Version difference data

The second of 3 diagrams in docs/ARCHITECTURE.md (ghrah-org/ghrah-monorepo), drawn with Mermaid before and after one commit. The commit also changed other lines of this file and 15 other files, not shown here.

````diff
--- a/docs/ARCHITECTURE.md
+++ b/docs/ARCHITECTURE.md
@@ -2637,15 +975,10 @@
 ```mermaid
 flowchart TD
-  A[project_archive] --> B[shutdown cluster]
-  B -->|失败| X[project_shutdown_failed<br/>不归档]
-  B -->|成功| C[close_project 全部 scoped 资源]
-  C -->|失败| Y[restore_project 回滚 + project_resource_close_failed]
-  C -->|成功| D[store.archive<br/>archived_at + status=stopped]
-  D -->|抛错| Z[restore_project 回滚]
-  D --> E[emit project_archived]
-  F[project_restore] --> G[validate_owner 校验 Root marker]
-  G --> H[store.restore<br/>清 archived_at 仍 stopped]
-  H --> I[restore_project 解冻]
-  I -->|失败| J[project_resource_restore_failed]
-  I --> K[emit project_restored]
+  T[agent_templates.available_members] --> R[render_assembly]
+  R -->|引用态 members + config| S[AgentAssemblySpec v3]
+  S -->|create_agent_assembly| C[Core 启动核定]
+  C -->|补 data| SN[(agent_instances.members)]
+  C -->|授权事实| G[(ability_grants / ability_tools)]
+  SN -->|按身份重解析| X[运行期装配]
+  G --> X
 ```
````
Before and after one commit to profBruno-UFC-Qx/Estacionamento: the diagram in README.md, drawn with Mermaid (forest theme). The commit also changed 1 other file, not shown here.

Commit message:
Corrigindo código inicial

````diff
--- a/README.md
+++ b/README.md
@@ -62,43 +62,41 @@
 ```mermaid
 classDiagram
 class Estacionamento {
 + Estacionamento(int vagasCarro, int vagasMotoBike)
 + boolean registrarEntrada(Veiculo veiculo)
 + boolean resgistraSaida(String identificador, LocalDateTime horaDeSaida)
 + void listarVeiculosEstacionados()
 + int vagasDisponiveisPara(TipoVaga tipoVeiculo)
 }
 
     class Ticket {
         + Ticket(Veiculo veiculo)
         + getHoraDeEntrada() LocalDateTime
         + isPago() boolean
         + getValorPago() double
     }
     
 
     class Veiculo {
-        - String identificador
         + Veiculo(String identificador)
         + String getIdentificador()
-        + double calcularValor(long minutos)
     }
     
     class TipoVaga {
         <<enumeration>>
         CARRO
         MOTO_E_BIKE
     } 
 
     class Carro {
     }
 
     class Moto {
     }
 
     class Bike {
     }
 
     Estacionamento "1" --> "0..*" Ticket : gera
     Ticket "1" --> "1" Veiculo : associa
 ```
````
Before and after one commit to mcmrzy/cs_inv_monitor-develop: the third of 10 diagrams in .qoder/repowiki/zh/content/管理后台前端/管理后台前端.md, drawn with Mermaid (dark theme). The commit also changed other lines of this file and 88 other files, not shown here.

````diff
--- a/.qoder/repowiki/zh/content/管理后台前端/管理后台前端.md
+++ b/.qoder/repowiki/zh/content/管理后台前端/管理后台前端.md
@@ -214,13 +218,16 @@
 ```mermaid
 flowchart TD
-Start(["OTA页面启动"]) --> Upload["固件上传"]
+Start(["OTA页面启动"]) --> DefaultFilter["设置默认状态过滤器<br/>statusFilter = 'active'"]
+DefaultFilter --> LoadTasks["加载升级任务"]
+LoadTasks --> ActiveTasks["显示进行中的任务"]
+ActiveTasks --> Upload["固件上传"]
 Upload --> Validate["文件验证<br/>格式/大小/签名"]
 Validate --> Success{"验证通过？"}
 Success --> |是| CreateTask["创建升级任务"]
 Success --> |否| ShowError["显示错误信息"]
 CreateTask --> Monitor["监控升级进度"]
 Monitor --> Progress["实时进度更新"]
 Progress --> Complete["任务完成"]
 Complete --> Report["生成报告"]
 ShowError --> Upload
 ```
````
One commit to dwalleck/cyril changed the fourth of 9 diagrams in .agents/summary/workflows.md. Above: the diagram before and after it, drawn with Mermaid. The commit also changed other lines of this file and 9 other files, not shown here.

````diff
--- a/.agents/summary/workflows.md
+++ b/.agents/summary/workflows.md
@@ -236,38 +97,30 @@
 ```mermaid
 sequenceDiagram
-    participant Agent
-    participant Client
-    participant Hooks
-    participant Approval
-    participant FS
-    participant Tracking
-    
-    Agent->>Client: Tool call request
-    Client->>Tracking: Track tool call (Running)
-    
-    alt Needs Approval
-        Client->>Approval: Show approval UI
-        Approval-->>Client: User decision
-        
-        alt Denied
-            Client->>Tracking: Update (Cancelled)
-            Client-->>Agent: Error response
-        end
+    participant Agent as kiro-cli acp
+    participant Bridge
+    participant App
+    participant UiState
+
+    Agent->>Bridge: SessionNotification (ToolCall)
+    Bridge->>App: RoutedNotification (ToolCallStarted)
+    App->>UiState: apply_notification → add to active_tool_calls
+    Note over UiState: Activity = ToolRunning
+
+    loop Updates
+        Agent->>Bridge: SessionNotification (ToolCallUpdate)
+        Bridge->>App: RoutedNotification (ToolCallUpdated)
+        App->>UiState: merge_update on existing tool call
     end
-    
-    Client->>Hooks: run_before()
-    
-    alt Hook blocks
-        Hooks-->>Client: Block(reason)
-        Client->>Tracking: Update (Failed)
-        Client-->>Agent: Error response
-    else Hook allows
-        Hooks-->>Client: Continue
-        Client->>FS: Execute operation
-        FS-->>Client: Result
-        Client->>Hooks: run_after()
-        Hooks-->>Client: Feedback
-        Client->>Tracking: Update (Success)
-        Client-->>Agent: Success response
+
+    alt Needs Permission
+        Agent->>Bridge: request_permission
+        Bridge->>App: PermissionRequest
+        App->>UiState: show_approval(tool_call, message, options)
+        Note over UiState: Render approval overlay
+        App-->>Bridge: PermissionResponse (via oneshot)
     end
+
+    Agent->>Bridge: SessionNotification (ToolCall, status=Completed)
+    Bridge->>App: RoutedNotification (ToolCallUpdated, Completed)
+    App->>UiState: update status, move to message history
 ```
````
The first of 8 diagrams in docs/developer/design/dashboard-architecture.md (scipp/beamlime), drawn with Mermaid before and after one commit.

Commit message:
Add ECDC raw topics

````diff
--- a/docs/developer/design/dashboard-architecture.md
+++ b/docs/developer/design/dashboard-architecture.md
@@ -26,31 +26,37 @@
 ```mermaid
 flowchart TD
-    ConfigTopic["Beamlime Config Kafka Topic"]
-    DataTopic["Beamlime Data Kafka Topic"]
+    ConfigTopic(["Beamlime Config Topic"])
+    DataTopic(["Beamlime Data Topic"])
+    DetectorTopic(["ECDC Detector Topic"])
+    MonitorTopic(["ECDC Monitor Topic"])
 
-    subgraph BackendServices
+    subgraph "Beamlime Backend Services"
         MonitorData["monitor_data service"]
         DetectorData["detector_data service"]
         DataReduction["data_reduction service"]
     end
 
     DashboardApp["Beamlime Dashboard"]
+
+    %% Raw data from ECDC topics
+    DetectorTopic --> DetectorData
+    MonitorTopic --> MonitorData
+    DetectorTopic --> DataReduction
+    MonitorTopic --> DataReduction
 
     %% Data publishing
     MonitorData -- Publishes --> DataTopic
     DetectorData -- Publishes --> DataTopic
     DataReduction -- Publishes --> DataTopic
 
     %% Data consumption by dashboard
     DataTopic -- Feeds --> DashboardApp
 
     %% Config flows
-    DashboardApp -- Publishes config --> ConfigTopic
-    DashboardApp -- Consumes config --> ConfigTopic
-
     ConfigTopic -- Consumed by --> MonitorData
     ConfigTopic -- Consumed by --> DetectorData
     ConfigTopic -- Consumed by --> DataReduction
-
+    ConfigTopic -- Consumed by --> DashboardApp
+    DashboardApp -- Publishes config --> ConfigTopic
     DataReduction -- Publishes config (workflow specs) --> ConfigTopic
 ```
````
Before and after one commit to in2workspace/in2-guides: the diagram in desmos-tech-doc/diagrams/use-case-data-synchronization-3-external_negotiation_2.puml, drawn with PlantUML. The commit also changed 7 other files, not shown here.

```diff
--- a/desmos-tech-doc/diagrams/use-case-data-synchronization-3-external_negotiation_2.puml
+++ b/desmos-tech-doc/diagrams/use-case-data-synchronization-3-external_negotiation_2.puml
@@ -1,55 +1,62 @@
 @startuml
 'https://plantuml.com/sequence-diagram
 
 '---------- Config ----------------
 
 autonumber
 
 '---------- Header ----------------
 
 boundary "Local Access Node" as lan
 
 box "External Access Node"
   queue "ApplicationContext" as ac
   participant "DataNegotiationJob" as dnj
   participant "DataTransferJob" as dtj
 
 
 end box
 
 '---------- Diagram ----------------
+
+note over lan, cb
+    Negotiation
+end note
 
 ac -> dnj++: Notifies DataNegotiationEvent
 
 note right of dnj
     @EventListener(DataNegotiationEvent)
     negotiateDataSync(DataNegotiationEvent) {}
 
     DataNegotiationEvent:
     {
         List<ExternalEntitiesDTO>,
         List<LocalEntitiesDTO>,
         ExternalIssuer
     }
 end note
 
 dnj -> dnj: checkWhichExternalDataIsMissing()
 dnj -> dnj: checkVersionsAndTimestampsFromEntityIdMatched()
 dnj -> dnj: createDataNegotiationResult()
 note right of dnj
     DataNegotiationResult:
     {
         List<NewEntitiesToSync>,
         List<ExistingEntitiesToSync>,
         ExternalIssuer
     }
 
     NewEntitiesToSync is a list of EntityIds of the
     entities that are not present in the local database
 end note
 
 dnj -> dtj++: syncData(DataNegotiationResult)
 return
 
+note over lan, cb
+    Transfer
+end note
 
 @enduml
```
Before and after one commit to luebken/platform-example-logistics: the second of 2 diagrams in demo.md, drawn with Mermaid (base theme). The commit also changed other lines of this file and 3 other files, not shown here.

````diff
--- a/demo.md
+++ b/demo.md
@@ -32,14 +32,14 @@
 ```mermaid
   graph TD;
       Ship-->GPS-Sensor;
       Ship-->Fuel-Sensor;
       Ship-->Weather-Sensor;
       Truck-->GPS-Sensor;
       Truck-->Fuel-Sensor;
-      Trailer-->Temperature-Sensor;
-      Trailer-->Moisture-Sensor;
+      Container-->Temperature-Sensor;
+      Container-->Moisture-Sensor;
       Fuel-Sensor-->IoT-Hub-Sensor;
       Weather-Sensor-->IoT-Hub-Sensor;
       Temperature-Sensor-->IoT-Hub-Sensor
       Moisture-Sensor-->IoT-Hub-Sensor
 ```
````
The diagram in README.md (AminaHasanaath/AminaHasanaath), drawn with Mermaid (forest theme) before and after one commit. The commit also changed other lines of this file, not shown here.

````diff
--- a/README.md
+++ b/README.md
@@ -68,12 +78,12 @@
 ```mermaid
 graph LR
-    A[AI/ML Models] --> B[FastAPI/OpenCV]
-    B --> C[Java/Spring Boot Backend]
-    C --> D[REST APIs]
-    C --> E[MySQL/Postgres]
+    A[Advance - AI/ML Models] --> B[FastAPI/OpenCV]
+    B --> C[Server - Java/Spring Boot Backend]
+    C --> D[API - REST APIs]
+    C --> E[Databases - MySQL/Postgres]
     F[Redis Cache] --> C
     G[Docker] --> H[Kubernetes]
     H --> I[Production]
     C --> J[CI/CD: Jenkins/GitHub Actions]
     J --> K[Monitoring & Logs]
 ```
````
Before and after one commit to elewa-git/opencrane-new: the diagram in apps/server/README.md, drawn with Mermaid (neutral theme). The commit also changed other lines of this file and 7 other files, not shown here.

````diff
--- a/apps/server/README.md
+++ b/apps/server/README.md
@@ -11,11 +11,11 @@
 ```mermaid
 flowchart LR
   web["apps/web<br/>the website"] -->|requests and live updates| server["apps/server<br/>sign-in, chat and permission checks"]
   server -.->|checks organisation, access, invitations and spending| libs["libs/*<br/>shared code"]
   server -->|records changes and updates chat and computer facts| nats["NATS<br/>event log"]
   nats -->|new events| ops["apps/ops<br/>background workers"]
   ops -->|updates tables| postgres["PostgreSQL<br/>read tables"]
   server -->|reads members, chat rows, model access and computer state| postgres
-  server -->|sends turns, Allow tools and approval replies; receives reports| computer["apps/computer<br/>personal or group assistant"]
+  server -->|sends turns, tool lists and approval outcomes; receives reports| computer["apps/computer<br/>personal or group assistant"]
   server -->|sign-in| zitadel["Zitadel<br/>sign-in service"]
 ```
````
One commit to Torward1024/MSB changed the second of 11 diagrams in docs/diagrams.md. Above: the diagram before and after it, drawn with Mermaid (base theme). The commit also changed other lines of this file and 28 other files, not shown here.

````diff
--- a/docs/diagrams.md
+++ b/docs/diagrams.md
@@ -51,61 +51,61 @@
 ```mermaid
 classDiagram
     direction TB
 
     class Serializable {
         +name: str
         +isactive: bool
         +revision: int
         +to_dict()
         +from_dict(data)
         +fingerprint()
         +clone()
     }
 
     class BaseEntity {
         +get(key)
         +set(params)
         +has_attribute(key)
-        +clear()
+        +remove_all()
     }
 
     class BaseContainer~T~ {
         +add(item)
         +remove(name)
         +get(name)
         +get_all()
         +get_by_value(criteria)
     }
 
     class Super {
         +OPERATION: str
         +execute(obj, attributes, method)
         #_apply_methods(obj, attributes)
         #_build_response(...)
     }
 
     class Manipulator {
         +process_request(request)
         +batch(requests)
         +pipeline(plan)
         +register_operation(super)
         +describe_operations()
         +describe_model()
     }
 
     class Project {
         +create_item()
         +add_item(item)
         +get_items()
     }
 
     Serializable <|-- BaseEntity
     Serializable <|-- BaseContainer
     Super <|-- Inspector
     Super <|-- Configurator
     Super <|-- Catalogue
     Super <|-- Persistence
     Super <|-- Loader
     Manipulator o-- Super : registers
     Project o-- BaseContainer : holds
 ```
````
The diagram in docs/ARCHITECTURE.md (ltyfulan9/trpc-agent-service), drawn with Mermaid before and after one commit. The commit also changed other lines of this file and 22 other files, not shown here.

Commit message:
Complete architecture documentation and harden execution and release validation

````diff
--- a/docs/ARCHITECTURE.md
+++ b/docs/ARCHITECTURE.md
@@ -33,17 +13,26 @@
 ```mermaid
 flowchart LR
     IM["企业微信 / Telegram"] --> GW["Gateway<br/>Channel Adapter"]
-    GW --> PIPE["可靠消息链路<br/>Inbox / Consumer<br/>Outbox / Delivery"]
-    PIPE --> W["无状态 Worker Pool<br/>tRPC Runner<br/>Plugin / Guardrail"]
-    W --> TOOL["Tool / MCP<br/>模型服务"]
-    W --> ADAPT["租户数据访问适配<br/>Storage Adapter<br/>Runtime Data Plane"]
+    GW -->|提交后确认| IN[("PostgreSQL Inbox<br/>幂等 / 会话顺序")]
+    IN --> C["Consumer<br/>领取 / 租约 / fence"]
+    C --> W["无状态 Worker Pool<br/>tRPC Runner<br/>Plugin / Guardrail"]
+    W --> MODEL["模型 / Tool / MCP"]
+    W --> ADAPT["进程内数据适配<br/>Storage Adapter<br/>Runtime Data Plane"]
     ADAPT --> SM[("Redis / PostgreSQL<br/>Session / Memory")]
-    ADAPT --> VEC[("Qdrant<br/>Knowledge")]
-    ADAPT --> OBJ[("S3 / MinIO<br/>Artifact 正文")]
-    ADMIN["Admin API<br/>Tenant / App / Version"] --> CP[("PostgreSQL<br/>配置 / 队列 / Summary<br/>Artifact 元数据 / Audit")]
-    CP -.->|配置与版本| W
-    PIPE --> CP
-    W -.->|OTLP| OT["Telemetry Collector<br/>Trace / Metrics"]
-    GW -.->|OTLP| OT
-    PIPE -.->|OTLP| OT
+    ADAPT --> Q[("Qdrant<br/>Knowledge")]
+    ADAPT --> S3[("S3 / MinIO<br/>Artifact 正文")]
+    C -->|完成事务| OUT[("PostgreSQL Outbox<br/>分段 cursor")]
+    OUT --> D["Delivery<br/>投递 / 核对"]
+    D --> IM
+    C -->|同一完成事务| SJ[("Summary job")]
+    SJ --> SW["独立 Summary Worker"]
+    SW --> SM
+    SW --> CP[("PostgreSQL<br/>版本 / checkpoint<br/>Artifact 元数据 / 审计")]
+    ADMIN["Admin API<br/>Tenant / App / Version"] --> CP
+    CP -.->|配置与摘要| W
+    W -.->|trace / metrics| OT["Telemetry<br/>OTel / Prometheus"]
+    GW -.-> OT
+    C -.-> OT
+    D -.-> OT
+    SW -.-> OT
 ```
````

__Activity__
Take every line from the records that holds "Upload" and copy it down.

__Exercise solution__
-Start(["OTA页面启动"]) --> Upload["固件上传"]
+ActiveTasks --> Upload["固件上传"]
 Upload --> Validate["文件验证<br/>格式/大小/签名"]
 ShowError --> Upload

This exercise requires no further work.